Aim of the exercise: Among the lines of the records, please find those that contain the word "Reilly" and copy them.

Input data:

====

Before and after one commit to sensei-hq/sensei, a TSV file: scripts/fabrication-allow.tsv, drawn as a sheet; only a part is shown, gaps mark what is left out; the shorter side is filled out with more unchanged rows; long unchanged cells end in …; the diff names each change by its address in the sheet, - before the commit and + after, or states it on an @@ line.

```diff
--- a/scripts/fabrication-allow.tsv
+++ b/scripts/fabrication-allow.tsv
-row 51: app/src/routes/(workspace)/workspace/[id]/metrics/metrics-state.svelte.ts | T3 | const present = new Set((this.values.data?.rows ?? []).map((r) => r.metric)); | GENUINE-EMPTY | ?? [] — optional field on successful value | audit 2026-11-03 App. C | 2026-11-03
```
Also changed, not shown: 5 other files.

====

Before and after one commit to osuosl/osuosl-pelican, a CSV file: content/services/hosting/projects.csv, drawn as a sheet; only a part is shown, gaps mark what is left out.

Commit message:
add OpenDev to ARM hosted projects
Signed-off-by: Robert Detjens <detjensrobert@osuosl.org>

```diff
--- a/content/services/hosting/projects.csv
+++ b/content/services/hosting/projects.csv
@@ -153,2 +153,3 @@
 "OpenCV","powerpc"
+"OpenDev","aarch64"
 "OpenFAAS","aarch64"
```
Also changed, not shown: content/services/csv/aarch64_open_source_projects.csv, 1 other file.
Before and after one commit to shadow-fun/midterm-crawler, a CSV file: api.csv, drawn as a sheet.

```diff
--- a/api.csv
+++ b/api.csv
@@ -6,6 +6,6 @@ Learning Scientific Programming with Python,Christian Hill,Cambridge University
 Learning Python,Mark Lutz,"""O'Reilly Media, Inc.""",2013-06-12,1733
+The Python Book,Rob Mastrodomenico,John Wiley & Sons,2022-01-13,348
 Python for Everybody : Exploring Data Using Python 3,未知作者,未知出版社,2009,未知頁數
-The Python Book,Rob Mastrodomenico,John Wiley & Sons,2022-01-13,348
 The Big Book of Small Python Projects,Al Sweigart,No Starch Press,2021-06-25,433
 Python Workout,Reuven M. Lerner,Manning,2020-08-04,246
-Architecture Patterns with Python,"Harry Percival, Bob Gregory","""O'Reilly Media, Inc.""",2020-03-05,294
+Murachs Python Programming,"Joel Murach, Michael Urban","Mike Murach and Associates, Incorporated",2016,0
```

====

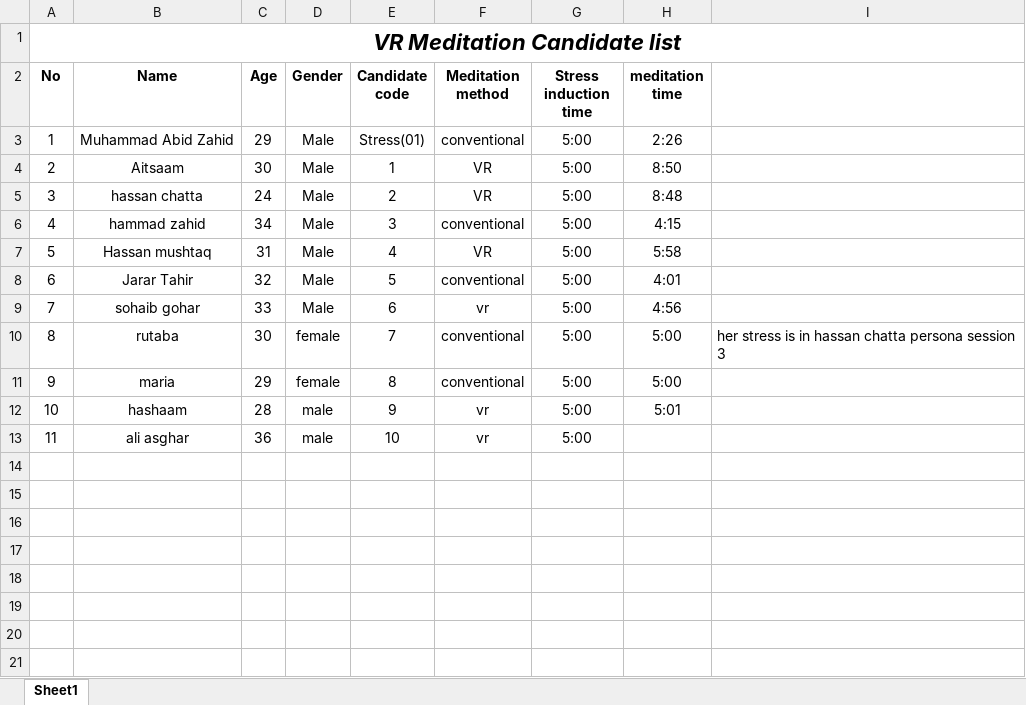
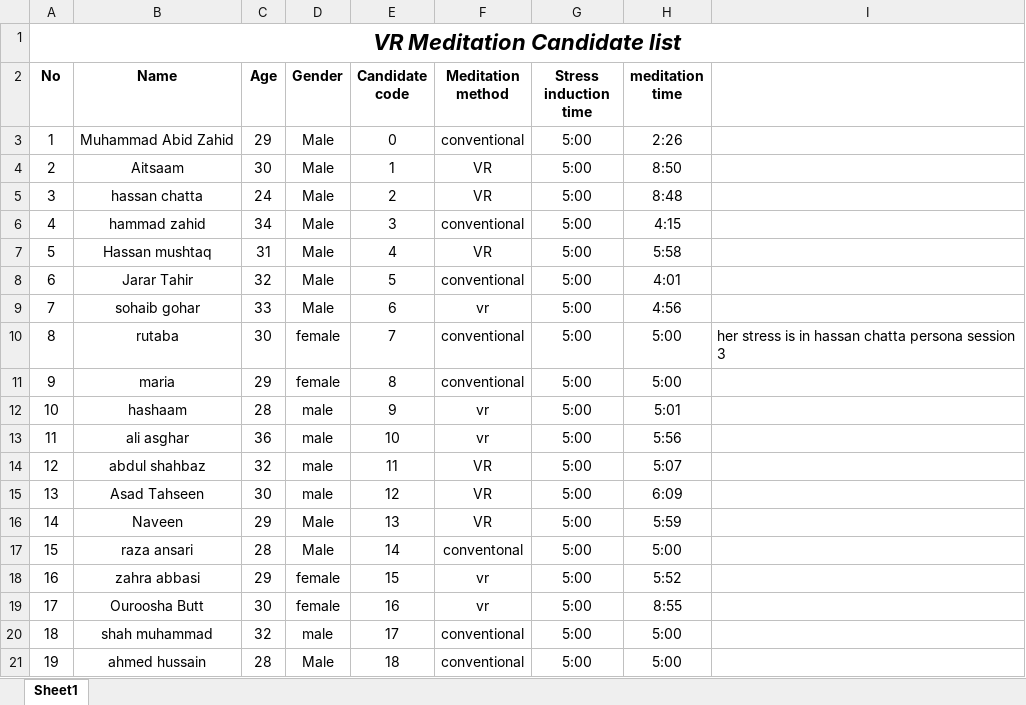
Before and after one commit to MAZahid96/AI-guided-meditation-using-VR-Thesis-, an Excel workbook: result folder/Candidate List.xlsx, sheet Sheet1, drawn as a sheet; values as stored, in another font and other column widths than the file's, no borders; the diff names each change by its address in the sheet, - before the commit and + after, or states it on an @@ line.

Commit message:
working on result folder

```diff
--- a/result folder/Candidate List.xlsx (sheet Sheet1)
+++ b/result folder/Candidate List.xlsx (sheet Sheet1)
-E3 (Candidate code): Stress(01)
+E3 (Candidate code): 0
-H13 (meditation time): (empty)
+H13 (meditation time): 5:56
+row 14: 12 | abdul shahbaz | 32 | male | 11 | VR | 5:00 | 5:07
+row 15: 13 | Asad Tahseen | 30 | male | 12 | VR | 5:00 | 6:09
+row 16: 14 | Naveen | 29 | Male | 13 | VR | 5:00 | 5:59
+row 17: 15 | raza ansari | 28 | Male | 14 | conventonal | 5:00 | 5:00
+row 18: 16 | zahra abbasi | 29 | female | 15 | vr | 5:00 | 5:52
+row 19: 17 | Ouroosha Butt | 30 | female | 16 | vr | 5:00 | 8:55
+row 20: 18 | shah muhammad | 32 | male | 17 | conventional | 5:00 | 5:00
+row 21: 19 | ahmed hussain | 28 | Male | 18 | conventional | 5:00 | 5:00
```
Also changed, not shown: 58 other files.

====

Solution to this problem:
 Learning Python,Mark Lutz,"""O'Reilly Media, Inc.""",2013-06-12,1733
-Architecture Patterns with Python,"Harry Percival, Bob Gregory","""O'Reilly Media, Inc.""",2020-03-05,294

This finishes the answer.